◆ EXERCISE:
In your copy, each line below is repeated exactly and no image appears.

+ + +

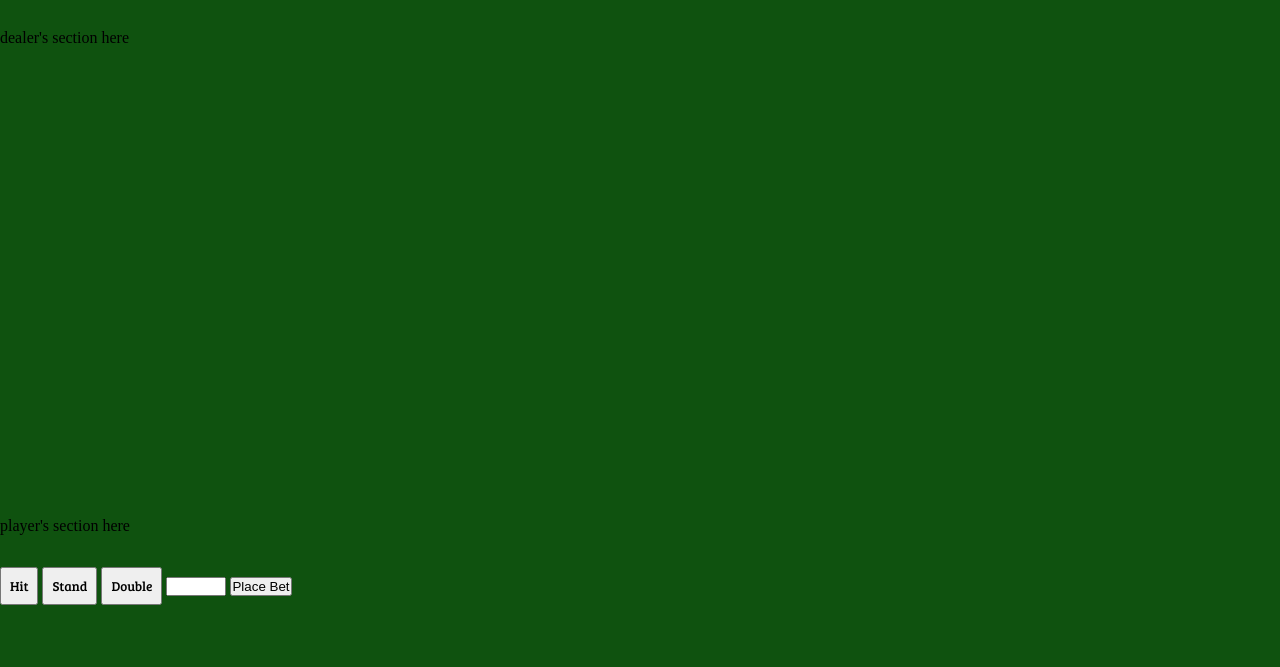
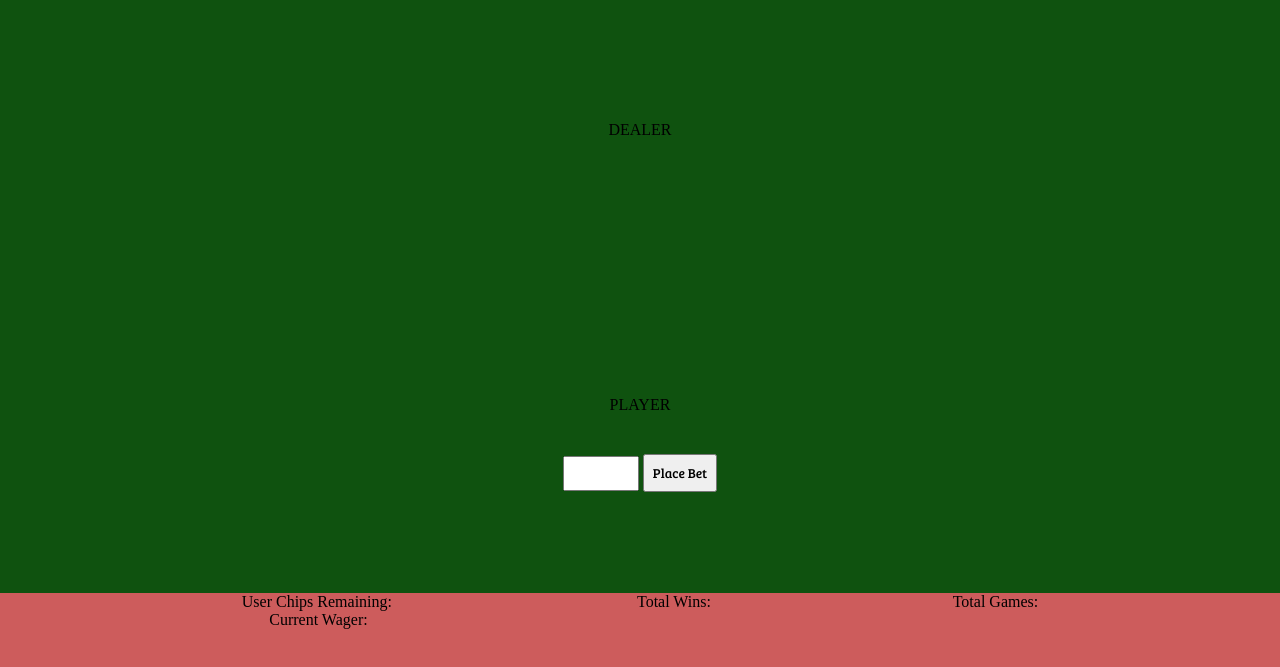
Before and after one commit to WeCanCodeIT/blackjack-awesome-_, a website with bundled scripts: page docs/index.html in a window 1280 px wide. Shown: the part 133-800 px from the top of the page. Built offline with nearby package versions, Linux system fonts and the light colour scheme; a web font is replaced by a local one; what blackjack-dealer-logic would draw is missing.

Commit message:
updated styling, double button now hits, and cards don't show until the bet is made

```diff
--- a/docs/css/css.css
+++ b/docs/css/css.css
@@ -1,6 +1,6 @@
 @import url('https://fonts.googleapis.com/css?family=Abril+Fatface|Bree+Serif|Noto+Serif:400,700|Patua+One|Source+Sans+Pro&display=swap');
 
-/*
+/*  ♠♣♥♦
 font-family: 'Source Sans Pro', sans-serif;
 font-family: 'Noto Serif', serif;
 font-family: 'Bree Serif', serif;
@@ -37,16 +37,41 @@ html {
     font: bold;
 }
 
-.cards {
-    /* ♠♣♥♦ */
+.current__game-stats {
+    align-items: center;
+    display: flex;
+    flex-direction: column;
+    justify-content: flex-start;
+}
+
+.current__game-stats__chips {
+    align-items: center;
+    display: flex;
+    flex-direction: row;
+    justify-content: flex-start;
+}
+
+.current__game-stats__wager {
+    align-items: center;
+    display: flex;
+    flex-direction: row;
+    justify-content: flex-start;
 }
 
 .game__dealer {
+    align-items: center;
     background-color: rgb(15, 82, 15);
+    display: flex;
+    flex-direction: column;
+    justify-content: center;
 }
 
 .game__player {
-    background-color:  rgb(15, 82, 15);;
+    align-items: center;
+    background-color:  rgb(15, 82, 15);
+    display: flex;
+    flex-direction: column;
+    justify-content: center;
 }
 
 .game__player-actions {
@@ -79,20 +104,20 @@ html {
 
 }
 
-.main__header-image img {
-    /* height: auto;
-    width: auto; */
-    /* size: 10%; */
-}
-
 .main__player-stats {
+    align-content: center;
     background-color: indianred;
+    display: flex;
+    flex-direction: row;
+    font-size: 22;
+    justify-content: space-evenly;
 }
 
 .main__wrapper {
     display: grid;
     grid-template-rows: 1fr 8fr 1fr;
     min-height: 100vh;
+    max-height: 100vh;
 }
 
 .playing-card {
@@ -137,3 +162,13 @@ html {
 .playing-card__value {
 
 }
+.user__chips {
+    margin-right: .2rem;
+}
+.wager__container {
+    margin-top: .5rem;
+}
+
+.wager__input {
+    padding: .5rem;
+}
--- a/docs/index.html
+++ b/docs/index.html
@@ -21,12 +21,12 @@
         <section class="main__game">
 
             <section class="game__dealer">
+                <p>DEALER</p>
                 <section class="game__dealer-cards"></section>
-                <p>dealer's section here</p>
             </section>
 
             <section class="game__player">
-                <p>player's section here</p>
+                <p>PLAYER</p>
                 <section class="game__player-cards">
 
                 </section>
@@ -35,9 +35,10 @@
                     <button class="button action__hit">Hit</button>
                     <button class="button action__stand">Stand</button>
                     <button class="button action__double">Double</button>
-
-                    <input class="wager__input" type="number" name="quantity" min="1" max="200">
-                    <button class="action__wager">Place Bet</button>
+                    <div class="wager__container">
+                        <input class="wager__input" type="number" name="quantity" min="1" max="200">
+                        <button class="button action__wager">Place Bet</button>
+                    </div>
 
                 </section>
 
@@ -46,8 +47,22 @@
         </section>
 
         <section class="main__player-stats">
-            <p>Display User's Chips <div class="user__chips"></div><br> Display User's Wager</p>
-            <div class="user__wager"></div>
+            <div class="current__game-stats">
+                <div class="current__game-stats__chips">
+                    <div>User Chips Remaining: </div>
+                    <div class="user__chips"></div>
+                </div>
+                <div class="current__game-stats__wager">
+                    <div>Current Wager: </div>
+                    <div class="user__wager"></div>
+                </div>
+            </div>
+            <div class="total-stats__middle">
+                <div>Total Wins: </div>
+            </div>
+            <div class="total-stats__right">
+                <div>Total Games:</div>
+            </div>
         </section>
     </div>
     <script src="main.js"></script>
--- a/src/index.js
+++ b/src/index.js
@@ -6,41 +6,47 @@ const Dom = require("./utils/Dom");
 
 const playerCard = document.querySelector(".game__player-cards");
 const dealerCard = document.querySelector(".game__dealer-cards");
+
+const wager_button = document.querySelector(".action__wager");
+const hit_button = document.querySelector(".action__hit");
+const stand_button = document.querySelector(".action__stand");
+const double_button = document.querySelector(".action__double");
+
+let userChips = document.querySelector(".user__chips");
+let currentWager = document.querySelector(".user__wager");
+let wagerInput = document.querySelector(".wager__input");
+
+hit_button.hidden = true;
+stand_button.hidden = true;
+double_button.hidden = true;
+wager_button.disabled = false;
+
 singleDeckGame.deal();
-
 const userHand = singleDeckGame.getUserHand();
 const dealerHand = singleDeckGame.getDealerHand();
 
-Dom.displayCards(userHand.getCards(), playerCard);
-Dom.displayCards(dealerHand.getCards(), dealerCard);
-
-console.log(singleDeckGame.getAnte());
-console.log(singleDeckGame.getUserChips());
-
-let userChips = document.querySelector(".user__chips");
 userChips.textContent = singleDeckGame.getUserChips();
-
-let currentWager = document.querySelector(".user__wager");
 currentWager.textContent = singleDeckGame.getAnte();
 
-let wagerInput = document.querySelector(".wager__input");
-// wagerInput.min = singleDeckGame.getAnte();
-
-const hit_button = document.querySelector(".action__hit");
 hit_button.addEventListener("click", () => {
   Dom.clickHit(singleDeckGame);
   playerCard.innerHTML = "";
   Dom.displayCards(userHand.getCards(), playerCard);
 });
 
-const stand_button = document.querySelector(".action__stand");
 stand_button.addEventListener("click", () => {
   Dom.clickStand(singleDeckGame);
   playerCard.innerHTML = "";
   Dom.displayCards(userHand.getCards(), playerCard);
 });
 
-const wager_button = document.querySelector(".action__wager");
+double_button.addEventListener("click", () => {
+  // double wager code goes here
+  Dom.clickHit(singleDeckGame);
+  playerCard.innerHTML = "";
+  Dom.displayCards(userHand.getCards(), playerCard);
+});
+
 wager_button.addEventListener("click", (() => {
   let wager = wagerInput.value;
   Dom.clickWager(singleDeckGame, wager);
@@ -48,5 +54,9 @@ wager_button.addEventListener("click", (() => {
   userChips.textContent = singleDeckGame.getUserChips();
   wagerInput.hidden = true;
   wager_button.hidden = true;
-
+  hit_button.hidden = false;
+  stand_button.hidden = false;
+  double_button.hidden = false;
+  Dom.displayCards(userHand.getCards(), playerCard);
+  Dom.displayCards(dealerHand.getCards(), dealerCard);
 }));
```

+ + +

◆ FINAL ANSWER:
Before and after one commit to WeCanCodeIT/blackjack-awesome-_, a website with bundled scripts: page docs/index.html in a window 1280 px wide. Shown: the part 133-800 px from the top of the page. Built offline with nearby package versions, Linux system fonts and the light colour scheme; a web font is replaced by a local one; what blackjack-dealer-logic would draw is missing.

Commit message:
updated styling, double button now hits, and cards don't show until the bet is made

```diff
--- a/docs/css/css.css
+++ b/docs/css/css.css
@@ -1,6 +1,6 @@
 @import url('https://fonts.googleapis.com/css?family=Abril+Fatface|Bree+Serif|Noto+Serif:400,700|Patua+One|Source+Sans+Pro&display=swap');
 
-/*
+/*  ♠♣♥♦
 font-family: 'Source Sans Pro', sans-serif;
 font-family: 'Noto Serif', serif;
 font-family: 'Bree Serif', serif;
@@ -37,16 +37,41 @@ html {
     font: bold;
 }
 
-.cards {
-    /* ♠♣♥♦ */
+.current__game-stats {
+    align-items: center;
+    display: flex;
+    flex-direction: column;
+    justify-content: flex-start;
+}
+
+.current__game-stats__chips {
+    align-items: center;
+    display: flex;
+    flex-direction: row;
+    justify-content: flex-start;
+}
+
+.current__game-stats__wager {
+    align-items: center;
+    display: flex;
+    flex-direction: row;
+    justify-content: flex-start;
 }
 
 .game__dealer {
+    align-items: center;
     background-color: rgb(15, 82, 15);
+    display: flex;
+    flex-direction: column;
+    justify-content: center;
 }
 
 .game__player {
-    background-color:  rgb(15, 82, 15);;
+    align-items: center;
+    background-color:  rgb(15, 82, 15);
+    display: flex;
+    flex-direction: column;
+    justify-content: center;
 }
 
 .game__player-actions {
@@ -79,20 +104,20 @@ html {
 
 }
 
-.main__header-image img {
-    /* height: auto;
-    width: auto; */
-    /* size: 10%; */
-}
-
 .main__player-stats {
+    align-content: center;
     background-color: indianred;
+    display: flex;
+    flex-direction: row;
+    font-size: 22;
+    justify-content: space-evenly;
 }
 
 .main__wrapper {
     display: grid;
     grid-template-rows: 1fr 8fr 1fr;
     min-height: 100vh;
+    max-height: 100vh;
 }
 
 .playing-card {
@@ -137,3 +162,13 @@ html {
 .playing-card__value {
 
 }
+.user__chips {
+    margin-right: .2rem;
+}
+.wager__container {
+    margin-top: .5rem;
+}
+
+.wager__input {
+    padding: .5rem;
+}
--- a/docs/index.html
+++ b/docs/index.html
@@ -21,12 +21,12 @@
         <section class="main__game">
 
             <section class="game__dealer">
+                <p>DEALER</p>
                 <section class="game__dealer-cards"></section>
-                <p>dealer's section here</p>
             </section>
 
             <section class="game__player">
-                <p>player's section here</p>
+                <p>PLAYER</p>
                 <section class="game__player-cards">
 
                 </section>
@@ -35,9 +35,10 @@
                     <button class="button action__hit">Hit</button>
                     <button class="button action__stand">Stand</button>
                     <button class="button action__double">Double</button>
-
-                    <input class="wager__input" type="number" name="quantity" min="1" max="200">
-                    <button class="action__wager">Place Bet</button>
+                    <div class="wager__container">
+                        <input class="wager__input" type="number" name="quantity" min="1" max="200">
+                        <button class="button action__wager">Place Bet</button>
+                    </div>
 
                 </section>
 
@@ -46,8 +47,22 @@
         </section>
 
         <section class="main__player-stats">
-            <p>Display User's Chips <div class="user__chips"></div><br> Display User's Wager</p>
-            <div class="user__wager"></div>
+            <div class="current__game-stats">
+                <div class="current__game-stats__chips">
+                    <div>User Chips Remaining: </div>
+                    <div class="user__chips"></div>
+                </div>
+                <div class="current__game-stats__wager">
+                    <div>Current Wager: </div>
+                    <div class="user__wager"></div>
+                </div>
+            </div>
+            <div class="total-stats__middle">
+                <div>Total Wins: </div>
+            </div>
+            <div class="total-stats__right">
+                <div>Total Games:</div>
+            </div>
         </section>
     </div>
     <script src="main.js"></script>
--- a/src/index.js
+++ b/src/index.js
@@ -6,41 +6,47 @@ const Dom = require("./utils/Dom");
 
 const playerCard = document.querySelector(".game__player-cards");
 const dealerCard = document.querySelector(".game__dealer-cards");
+
+const wager_button = document.querySelector(".action__wager");
+const hit_button = document.querySelector(".action__hit");
+const stand_button = document.querySelector(".action__stand");
+const double_button = document.querySelector(".action__double");
+
+let userChips = document.querySelector(".user__chips");
+let currentWager = document.querySelector(".user__wager");
+let wagerInput = document.querySelector(".wager__input");
+
+hit_button.hidden = true;
+stand_button.hidden = true;
+double_button.hidden = true;
+wager_button.disabled = false;
+
 singleDeckGame.deal();
-
 const userHand = singleDeckGame.getUserHand();
 const dealerHand = singleDeckGame.getDealerHand();
 
-Dom.displayCards(userHand.getCards(), playerCard);
-Dom.displayCards(dealerHand.getCards(), dealerCard);
-
-console.log(singleDeckGame.getAnte());
-console.log(singleDeckGame.getUserChips());
-
-let userChips = document.querySelector(".user__chips");
 userChips.textContent = singleDeckGame.getUserChips();
-
-let currentWager = document.querySelector(".user__wager");
 currentWager.textContent = singleDeckGame.getAnte();
 
-let wagerInput = document.querySelector(".wager__input");
-// wagerInput.min = singleDeckGame.getAnte();
-
-const hit_button = document.querySelector(".action__hit");
 hit_button.addEventListener("click", () => {
   Dom.clickHit(singleDeckGame);
   playerCard.innerHTML = "";
   Dom.displayCards(userHand.getCards(), playerCard);
 });
 
-const stand_button = document.querySelector(".action__stand");
 stand_button.addEventListener("click", () => {
   Dom.clickStand(singleDeckGame);
   playerCard.innerHTML = "";
   Dom.displayCards(userHand.getCards(), playerCard);
 });
 
-const wager_button = document.querySelector(".action__wager");
+double_button.addEventListener("click", () => {
+  // double wager code goes here
+  Dom.clickHit(singleDeckGame);
+  playerCard.innerHTML = "";
+  Dom.displayCards(userHand.getCards(), playerCard);
+});
+
 wager_button.addEventListener("click", (() => {
   let wager = wagerInput.value;
   Dom.clickWager(singleDeckGame, wager);
@@ -48,5 +54,9 @@ wager_button.addEventListener("click", (() => {
   userChips.textContent = singleDeckGame.getUserChips();
   wagerInput.hidden = true;
   wager_button.hidden = true;
-
+  hit_button.hidden = false;
+  stand_button.hidden = false;
+  double_button.hidden = false;
+  Dom.displayCards(userHand.getCards(), playerCard);
+  Dom.displayCards(dealerHand.getCards(), dealerCard);
 }));
```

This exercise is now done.